▸ **Provided information**
────────────────────

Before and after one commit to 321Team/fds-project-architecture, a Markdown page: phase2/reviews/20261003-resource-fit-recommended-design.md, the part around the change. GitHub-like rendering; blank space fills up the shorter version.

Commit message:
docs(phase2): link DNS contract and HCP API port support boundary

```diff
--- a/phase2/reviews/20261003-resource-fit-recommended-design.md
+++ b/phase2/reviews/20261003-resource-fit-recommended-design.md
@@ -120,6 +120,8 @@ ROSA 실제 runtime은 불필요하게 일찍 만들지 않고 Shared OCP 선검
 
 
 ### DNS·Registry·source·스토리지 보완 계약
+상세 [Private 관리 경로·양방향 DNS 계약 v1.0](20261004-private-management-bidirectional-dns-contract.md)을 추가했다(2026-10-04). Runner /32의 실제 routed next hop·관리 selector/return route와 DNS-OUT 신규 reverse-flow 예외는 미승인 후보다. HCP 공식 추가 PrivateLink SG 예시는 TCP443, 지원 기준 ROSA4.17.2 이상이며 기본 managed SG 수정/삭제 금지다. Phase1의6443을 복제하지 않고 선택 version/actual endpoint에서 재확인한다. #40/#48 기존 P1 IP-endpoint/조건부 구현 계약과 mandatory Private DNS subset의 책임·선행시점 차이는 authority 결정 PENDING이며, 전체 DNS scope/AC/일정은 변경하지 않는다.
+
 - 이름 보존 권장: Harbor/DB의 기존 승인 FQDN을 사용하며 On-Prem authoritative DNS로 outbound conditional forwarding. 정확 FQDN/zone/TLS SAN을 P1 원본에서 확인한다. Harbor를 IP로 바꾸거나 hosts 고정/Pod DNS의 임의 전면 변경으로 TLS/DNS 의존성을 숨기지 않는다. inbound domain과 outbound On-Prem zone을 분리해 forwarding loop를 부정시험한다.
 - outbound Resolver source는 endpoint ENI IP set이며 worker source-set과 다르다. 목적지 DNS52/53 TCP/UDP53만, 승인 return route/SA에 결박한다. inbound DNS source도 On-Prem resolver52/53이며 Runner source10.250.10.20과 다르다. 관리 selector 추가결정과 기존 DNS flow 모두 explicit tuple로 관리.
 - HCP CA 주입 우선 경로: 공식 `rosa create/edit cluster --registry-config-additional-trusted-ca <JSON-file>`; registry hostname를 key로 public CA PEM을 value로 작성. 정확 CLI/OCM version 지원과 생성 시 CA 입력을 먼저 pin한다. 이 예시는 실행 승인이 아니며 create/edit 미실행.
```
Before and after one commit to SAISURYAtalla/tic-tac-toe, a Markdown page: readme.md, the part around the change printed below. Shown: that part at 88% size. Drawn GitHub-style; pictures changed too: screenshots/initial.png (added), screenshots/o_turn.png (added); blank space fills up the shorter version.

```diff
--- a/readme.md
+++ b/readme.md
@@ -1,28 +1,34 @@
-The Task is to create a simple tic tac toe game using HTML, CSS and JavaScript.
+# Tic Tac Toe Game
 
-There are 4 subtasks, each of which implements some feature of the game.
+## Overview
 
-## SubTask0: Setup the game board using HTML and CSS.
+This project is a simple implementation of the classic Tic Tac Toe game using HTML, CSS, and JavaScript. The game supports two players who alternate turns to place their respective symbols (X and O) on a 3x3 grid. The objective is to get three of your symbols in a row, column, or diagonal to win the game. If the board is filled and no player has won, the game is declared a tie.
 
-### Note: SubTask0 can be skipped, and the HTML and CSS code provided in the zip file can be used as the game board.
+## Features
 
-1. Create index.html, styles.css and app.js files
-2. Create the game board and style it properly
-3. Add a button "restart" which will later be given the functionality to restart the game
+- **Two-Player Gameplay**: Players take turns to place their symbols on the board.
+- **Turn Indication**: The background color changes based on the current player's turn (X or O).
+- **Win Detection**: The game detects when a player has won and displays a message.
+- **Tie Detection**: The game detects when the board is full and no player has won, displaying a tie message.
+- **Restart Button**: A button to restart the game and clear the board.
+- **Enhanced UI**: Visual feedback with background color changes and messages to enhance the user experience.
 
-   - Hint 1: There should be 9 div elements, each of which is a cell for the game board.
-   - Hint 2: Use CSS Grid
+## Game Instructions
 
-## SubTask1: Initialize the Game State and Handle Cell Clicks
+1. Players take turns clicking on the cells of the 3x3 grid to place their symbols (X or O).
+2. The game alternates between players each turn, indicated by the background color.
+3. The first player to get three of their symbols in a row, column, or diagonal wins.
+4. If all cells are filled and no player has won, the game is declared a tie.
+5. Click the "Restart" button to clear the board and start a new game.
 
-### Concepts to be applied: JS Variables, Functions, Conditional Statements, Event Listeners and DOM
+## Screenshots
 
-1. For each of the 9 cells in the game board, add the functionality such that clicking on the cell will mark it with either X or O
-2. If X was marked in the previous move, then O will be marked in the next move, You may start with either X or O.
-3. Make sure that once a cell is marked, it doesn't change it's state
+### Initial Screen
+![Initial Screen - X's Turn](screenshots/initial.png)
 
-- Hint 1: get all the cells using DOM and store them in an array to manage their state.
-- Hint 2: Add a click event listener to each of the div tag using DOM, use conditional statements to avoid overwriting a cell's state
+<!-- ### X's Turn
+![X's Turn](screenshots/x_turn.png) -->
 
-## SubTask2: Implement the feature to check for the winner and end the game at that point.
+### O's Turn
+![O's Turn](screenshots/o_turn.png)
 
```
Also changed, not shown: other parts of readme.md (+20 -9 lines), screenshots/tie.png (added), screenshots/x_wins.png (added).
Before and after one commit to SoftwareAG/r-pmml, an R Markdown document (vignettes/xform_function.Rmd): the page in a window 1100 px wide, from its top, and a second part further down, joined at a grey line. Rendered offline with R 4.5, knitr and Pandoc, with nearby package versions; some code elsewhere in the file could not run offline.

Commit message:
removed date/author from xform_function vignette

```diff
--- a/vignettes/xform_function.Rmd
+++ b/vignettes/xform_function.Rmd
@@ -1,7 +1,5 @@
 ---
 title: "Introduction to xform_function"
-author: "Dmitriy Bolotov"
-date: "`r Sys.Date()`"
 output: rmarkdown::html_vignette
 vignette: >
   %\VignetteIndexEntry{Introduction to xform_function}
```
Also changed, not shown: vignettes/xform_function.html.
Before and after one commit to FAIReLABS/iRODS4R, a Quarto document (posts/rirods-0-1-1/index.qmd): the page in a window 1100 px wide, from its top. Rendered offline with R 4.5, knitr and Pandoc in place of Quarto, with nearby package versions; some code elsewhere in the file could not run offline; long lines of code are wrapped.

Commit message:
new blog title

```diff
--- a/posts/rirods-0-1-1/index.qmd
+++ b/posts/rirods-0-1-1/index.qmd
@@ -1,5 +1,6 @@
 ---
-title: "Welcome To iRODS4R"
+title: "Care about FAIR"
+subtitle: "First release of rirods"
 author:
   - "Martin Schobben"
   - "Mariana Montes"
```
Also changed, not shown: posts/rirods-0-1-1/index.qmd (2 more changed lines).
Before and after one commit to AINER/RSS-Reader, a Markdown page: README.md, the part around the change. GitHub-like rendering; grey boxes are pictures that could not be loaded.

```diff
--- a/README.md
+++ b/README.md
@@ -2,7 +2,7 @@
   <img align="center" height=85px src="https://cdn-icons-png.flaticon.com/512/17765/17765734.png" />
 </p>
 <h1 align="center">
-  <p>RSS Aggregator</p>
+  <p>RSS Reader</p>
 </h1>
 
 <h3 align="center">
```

────────────────────

▸ **What to work on**
Wherever a line above contains "grey", copy that line.

▸ **Solution**
Before and after one commit to SoftwareAG/r-pmml, an R Markdown document (vignettes/xform_function.Rmd): the page in a window 1100 px wide, from its top, and a second part further down, joined at a grey line. Rendered offline with R 4.5, knitr and Pandoc, with nearby package versions; some code elsewhere in the file could not run offline.
Before and after one commit to AINER/RSS-Reader, a Markdown page: README.md, the part around the change. GitHub-like rendering; grey boxes are pictures that could not be loaded.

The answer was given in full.